= WHAT THE TASK REQUIRES =
All of the data below should be repeated exactly. Pictures should not be included.

*** PROVIDED ENTRIES Section Begins ***

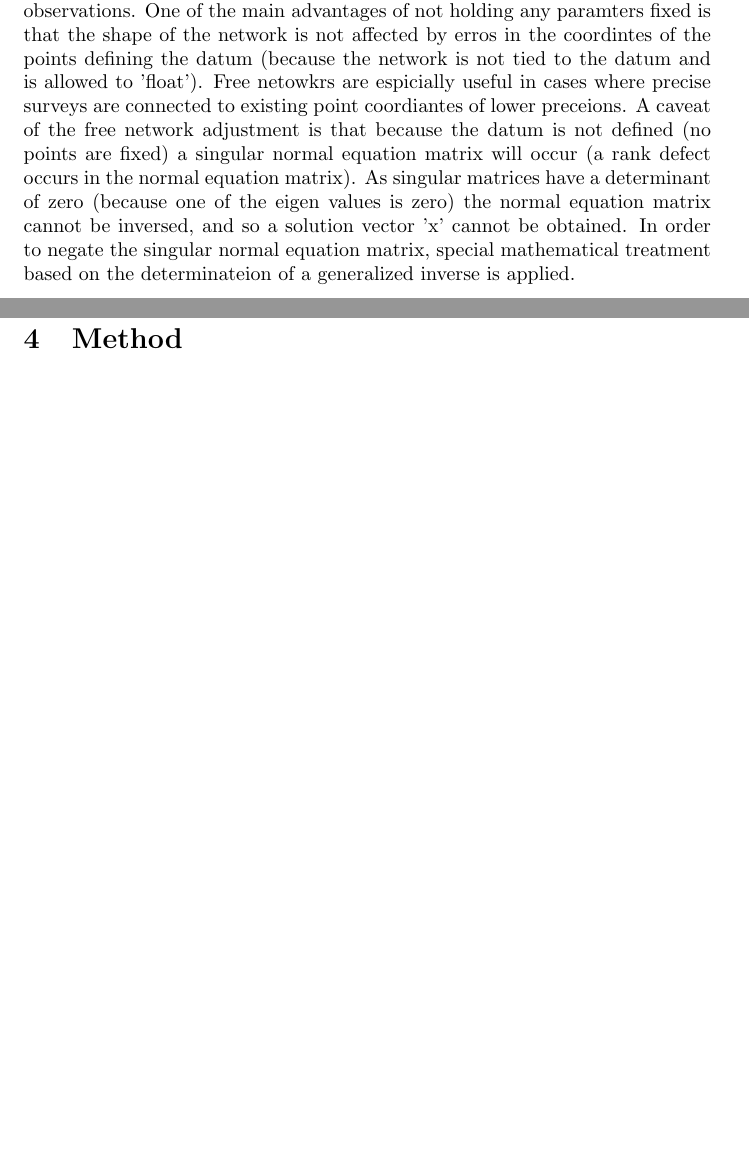
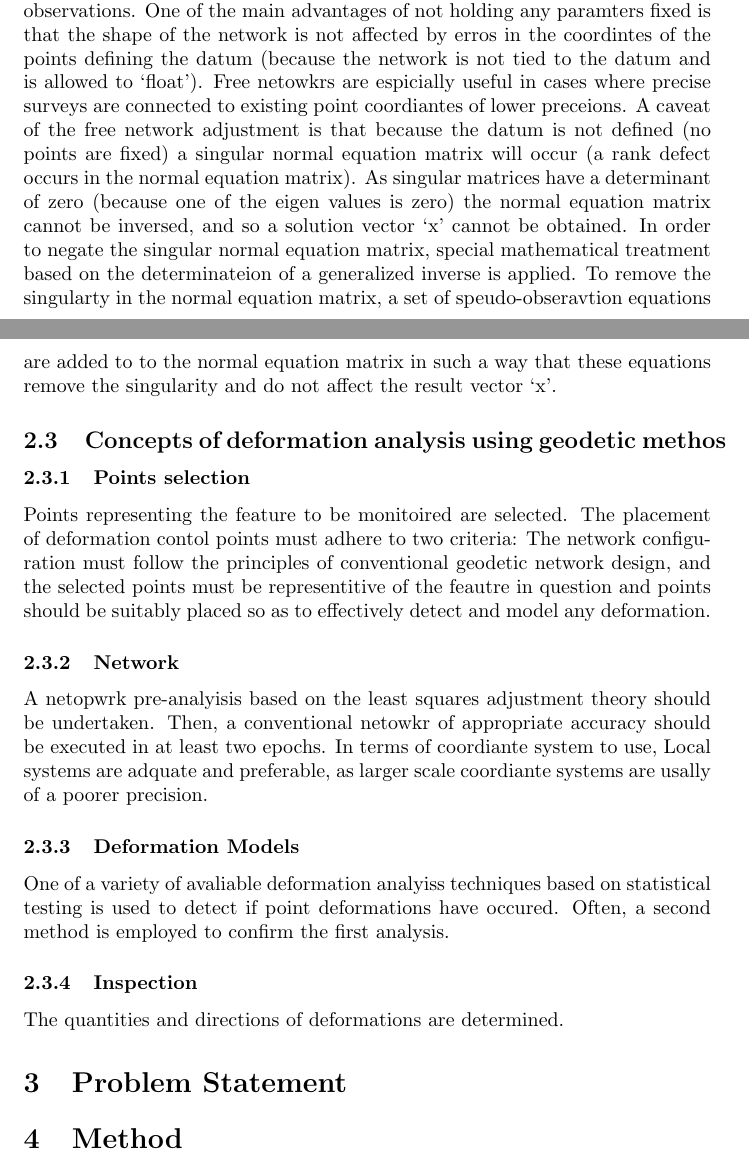
Before and after one commit to jasrusable/APG4005F, a LaTeX document (heights/report/main.tex): two parts of pages 3 and 4 of 4, joined at a grey line, cut so that both start at the same text, the shorter picture padded with empty space. Compiled offline with pdfLaTeX.

Commit message:
more work

```diff
--- a/heights/report/main.tex
+++ b/heights/report/main.tex
@@ -49,16 +49,45 @@ The effect of holding no paramters fixed is that the shape of the network
 is defined only by the observations. One of the main advantages of not holding
 any paramters fixed is that the shape of the network is not affected by erros in
 the coordintes of the points defining the datum (because the network is not tied
-to the datum and is allowed to 'float'). Free netowkrs are espicially useful
+to the datum and is allowed to `float'). Free netowkrs are espicially useful
 in cases where precise surveys are connected to existing point coordiantes
 of lower preceions. A caveat of the free network adjustment is that because the
 datum is not defined (no points are fixed) a singular normal equation matrix
 will occur (a rank defect occurs in the normal equation matrix).
 As singular matrices have a determinant of zero (because one of the
 eigen values is zero) the normal equation matrix cannot be inversed, and so
-a solution vector 'x' cannot be obtained. In order to negate the singular normal
+a solution vector `x' cannot be obtained. In order to negate the singular normal
 equation matrix, special mathematical treatment based on the determinateion of a
-generalized inverse is applied.
+generalized inverse is applied. To remove the singularty in the normal equation
+matrix, a set of speudo-obseravtion equations are added to to the normal
+equation matrix in such a way that these equations remove the singularity and
+do not affect the result vector `x'.
+
+\subsection{Concepts of deformation analysis using geodetic methos}
+
+\subsubsection{Points selection}
+Points representing the feature to be monitoired are selected.
+The placement of deformation contol points must adhere to two criteria:
+The network configuration must follow the principles of conventional geodetic
+network design, and the selected points must be representitive of the feautre
+in question and points should be suitably placed so as to effectively detect and
+model any deformation.
+
+\subsubsection{Network}
+A netopwrk pre-analyisis based on the least squares adjustment theory should be
+undertaken. Then, a conventional netowkr of appropriate accuracy should be
+executed in at least two epochs. In terms of coordiante system to use, Local
+systems are adquate and preferable, as larger scale coordiante systems are
+usally of a poorer precision.
+
+\subsubsection{Deformation Models}
+One of a variety of avaliable deformation analyiss techniques based on statistical
+testing is used to detect if point deformations have occured. Often, a second
+method is employed to confirm the first analysis.
+
+\subsubsection{Inspection}
+The quantities and directions of deformations are determined.
+
 
 \section{Problem Statement}
 
```
Also changed, not shown: heights/report/main.pdf, 4 other files.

*** PROVIDED ENTRIES Section Ends ***

= OUTPUT FOR THIS TASK =
Before and after one commit to jasrusable/APG4005F, a LaTeX document (heights/report/main.tex): two parts of pages 3 and 4 of 4, joined at a grey line, cut so that both start at the same text, the shorter picture padded with empty space. Compiled offline with pdfLaTeX.

Commit message:
more work

```diff
--- a/heights/report/main.tex
+++ b/heights/report/main.tex
@@ -49,16 +49,45 @@ The effect of holding no paramters fixed is that the shape of the network
 is defined only by the observations. One of the main advantages of not holding
 any paramters fixed is that the shape of the network is not affected by erros in
 the coordintes of the points defining the datum (because the network is not tied
-to the datum and is allowed to 'float'). Free netowkrs are espicially useful
+to the datum and is allowed to `float'). Free netowkrs are espicially useful
 in cases where precise surveys are connected to existing point coordiantes
 of lower preceions. A caveat of the free network adjustment is that because the
 datum is not defined (no points are fixed) a singular normal equation matrix
 will occur (a rank defect occurs in the normal equation matrix).
 As singular matrices have a determinant of zero (because one of the
 eigen values is zero) the normal equation matrix cannot be inversed, and so
-a solution vector 'x' cannot be obtained. In order to negate the singular normal
+a solution vector `x' cannot be obtained. In order to negate the singular normal
 equation matrix, special mathematical treatment based on the determinateion of a
-generalized inverse is applied.
+generalized inverse is applied. To remove the singularty in the normal equation
+matrix, a set of speudo-obseravtion equations are added to to the normal
+equation matrix in such a way that these equations remove the singularity and
+do not affect the result vector `x'.
+
+\subsection{Concepts of deformation analysis using geodetic methos}
+
+\subsubsection{Points selection}
+Points representing the feature to be monitoired are selected.
+The placement of deformation contol points must adhere to two criteria:
+The network configuration must follow the principles of conventional geodetic
+network design, and the selected points must be representitive of the feautre
+in question and points should be suitably placed so as to effectively detect and
+model any deformation.
+
+\subsubsection{Network}
+A netopwrk pre-analyisis based on the least squares adjustment theory should be
+undertaken. Then, a conventional netowkr of appropriate accuracy should be
+executed in at least two epochs. In terms of coordiante system to use, Local
+systems are adquate and preferable, as larger scale coordiante systems are
+usally of a poorer precision.
+
+\subsubsection{Deformation Models}
+One of a variety of avaliable deformation analyiss techniques based on statistical
+testing is used to detect if point deformations have occured. Often, a second
+method is employed to confirm the first analysis.
+
+\subsubsection{Inspection}
+The quantities and directions of deformations are determined.
+
 
 \section{Problem Statement}
 
```
Also changed, not shown: heights/report/main.pdf, 4 other files.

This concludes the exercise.